Private sector workers in Greece have walked off the job for the second time in two weeks as part of a 24-hour nationwide strike to protest against labour reforms planned by the country’s recently-elected conservative government.
Ships stayed docked in port, trains pulled out of service and bank services were disrupted in the strike on Wednesday, while protesting workers marched in the streets of the capital, Athens.
Greece’s largest labour unions, which staged a strike against the same labour reforms on September 24, also planned the most recent work stoppages.
The unions have accused the government of trying to control or weaken them.
They oppose parts of proposed legislation by Prime Minister Kyriakos Mitsotakis‘s government that would make it harder to call strikes, create a registry for unions and would allow workers to vote via an online platform on whether to strike, instead of casting paper ballots in person.
Labour advocates say the measures could compromise private data of union members, which could potentially be used against them.

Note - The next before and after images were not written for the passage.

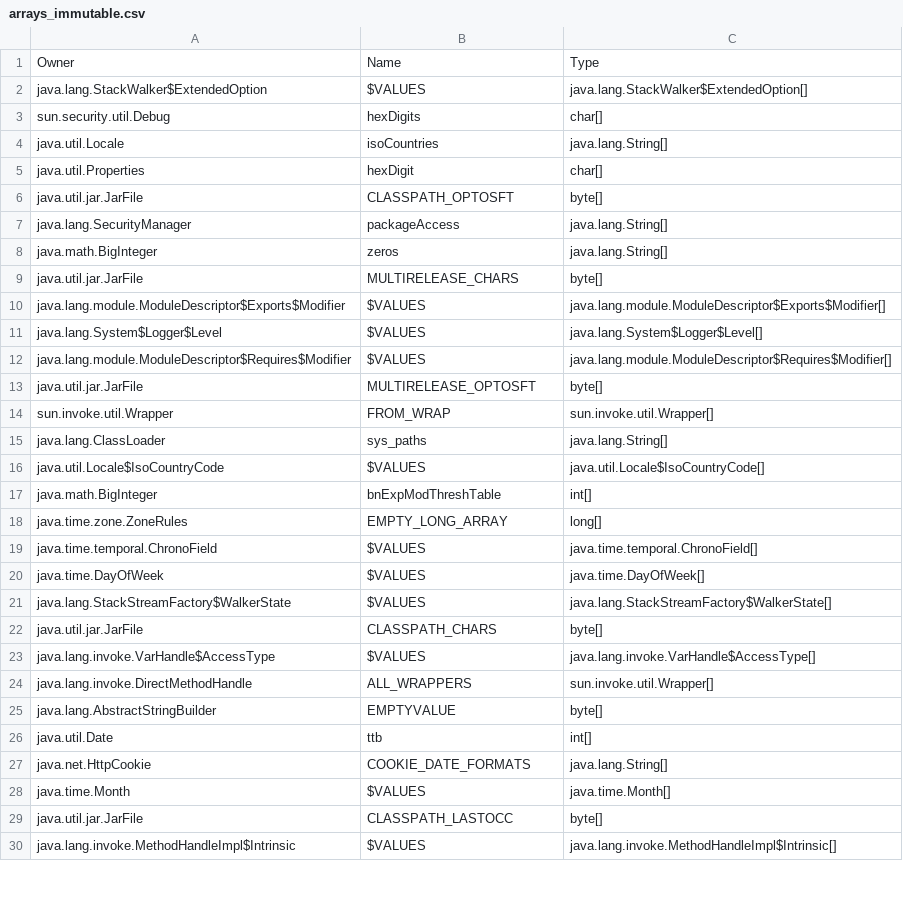
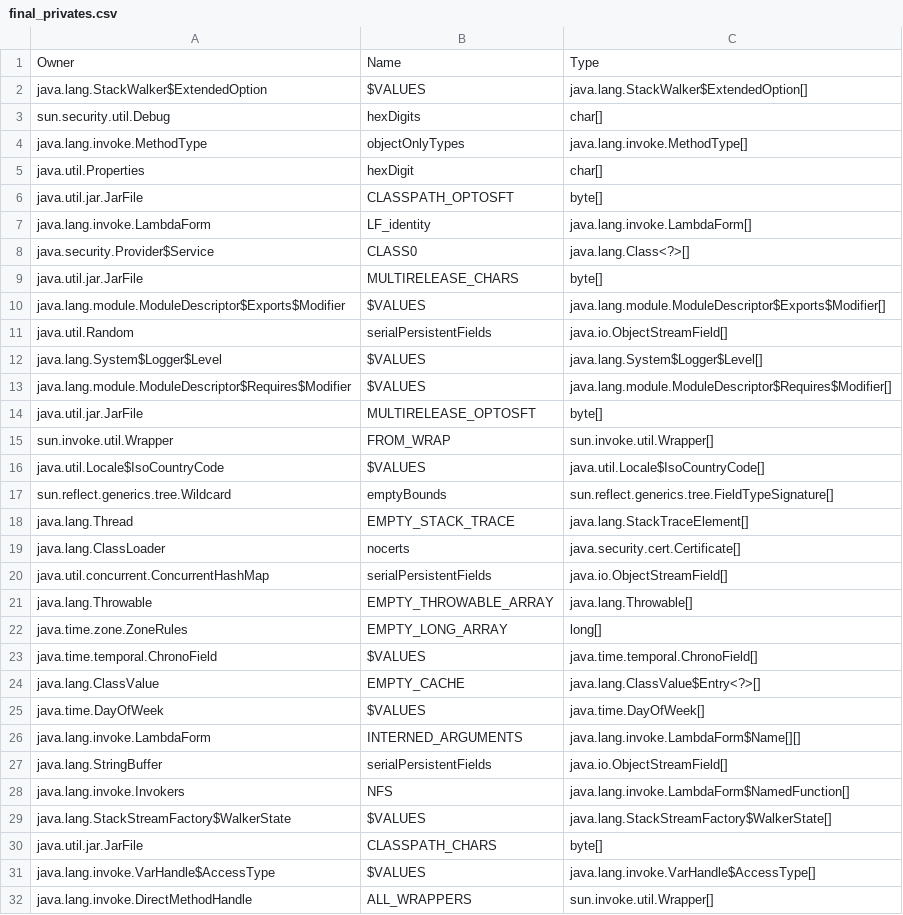
Before and after one commit to jahentao/heap-isolation, a CSV file: analyzer/src/main/resources/arrays/final_privates.csv (was analyzer/src/main/resources/arrays_immutable.csv), drawn as a sheet; only a part is shown; the shorter side is filled out with more unchanged rows; removed rows and columns are numbered as before the commit, all else as after; the diff covers the shown part only; the diff names each change by its address in the sheet, - before the commit and + after, or states it on an @@ line.

```diff
--- a/analyzer/src/main/resources/arrays_immutable.csv
+++ b/analyzer/src/main/resources/arrays/final_privates.csv
-row 4: java.util.Locale | isoCountries | java.lang.String[]
+row 4: java.lang.invoke.MethodType | objectOnlyTypes | java.lang.invoke.MethodType[]
-row 7: java.lang.SecurityManager | packageAccess | java.lang.String[]
-row 8: java.math.BigInteger | zeros | java.lang.String[]
+row 7: java.lang.invoke.LambdaForm | LF_identity | java.lang.invoke.LambdaForm[]
+row 8: java.security.Provider$Service | CLASS0 | java.lang.Class<?>[]
+row 11: java.util.Random | serialPersistentFields | java.io.ObjectStreamField[]
-row 15: java.lang.ClassLoader | sys_paths | java.lang.String[]
-row 17: java.math.BigInteger | bnExpModThreshTable | int[]
+row 17: sun.reflect.generics.tree.Wildcard | emptyBounds | sun.reflect.generics.tree.FieldTypeSignature[]
+row 18: java.lang.Thread | EMPTY_STACK_TRACE | java.lang.StackTraceElement[]
+row 19: java.lang.ClassLoader | nocerts | java.security.cert.Certificate[]
+row 20: java.util.concurrent.ConcurrentHashMap | serialPersistentFields | java.io.ObjectStreamField[]
+row 21: java.lang.Throwable | EMPTY_THROWABLE_ARRAY | java.lang.Throwable[]
+row 24: java.lang.ClassValue | EMPTY_CACHE | java.lang.ClassValue$Entry<?>[]
+row 26: java.lang.invoke.LambdaForm | INTERNED_ARGUMENTS | java.lang.invoke.LambdaForm$Name[][]
+row 27: java.lang.StringBuffer | serialPersistentFields | java.io.ObjectStreamField[]
+row 28: java.lang.invoke.Invokers | NFS | java.lang.invoke.LambdaForm$NamedFunction[]
```
Also changed, not shown: 24 added rows and 15 removed rows elsewhere in this file, analyzer/src/main/resources/final_immutables.csv, analyzer/src/main/resources/references/final_publics.csv, 40 other files.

The proposed legislation would also allow changes in some collective work agreements, including a clause forcing unions to justify going to arbitration if collective wage bargaining talks reach an impasse
Critics say the reforms will not help reduce unemployment in the country of about 11 million people or bring about the economic growth of four percent that the government has promised.
At about 17 percent, unemployment in Greece is the highest in the eurozone. The bill including the proposed changes is expected to be voted on this month.
“Those provisions must be withdrawn now,” said General Confederation of Workers in Greece (GSEE), the country’s largest labour union, which represents about 2.5 million workers.
Last week, the country’s island ferries, along with public transport, hospitals and state schools, faced disruptions during a 24-hour action by the civil servants’ umbrella union and other labour groups.
Before the most recent rallies, turnout had been low at such events in recent years, largely believed to be as a result of fatigue after years of a financial crisis that led to three international bailouts in exchange for pension and wage cuts, tax hikes and unpopular labour reforms.
Unions were once an influential force in the Greek workplace, but the country’s eight-year recession, which wiped out a quarter of its economy, changed that.
Τhe last conservative administration, in power from 2012 to 2014, effectively eliminated the public sector’s right to strike by ordering transport workers and teachers to work on pain of imprisonment. It cited a law that gave the government special powers to protect the public interest.
Unions now fear that the workers’ rights lost during the recession, the worst in a developed post-World War II economy, will now remain suppressed in the name of the country’s economic growth.
Greece exited its third bailout programme in 2018, two years after returning to growth. However, its progress is still being monitored by its lenders, who expect it to achieve an ambitious primary surplus target, meaning the amount of income earned is higher than state spending, of 3.5 percent of gross domestic product (GDP) annually through 2022 and 2.2 percent a year thereafter.
The International Monetary Fund (IMF), one of the creditors, has also called for the labour market to be further freed up.
Mitsotakis’s government has promised to negotiate a lowering of the targets with European lenders and wants to distribute a retirement bonus to pensioners next year, as his predecessor did before losing the elections in July.
He has also pledged to increase wages by reducing social security contributions and ease taxation to attract investors.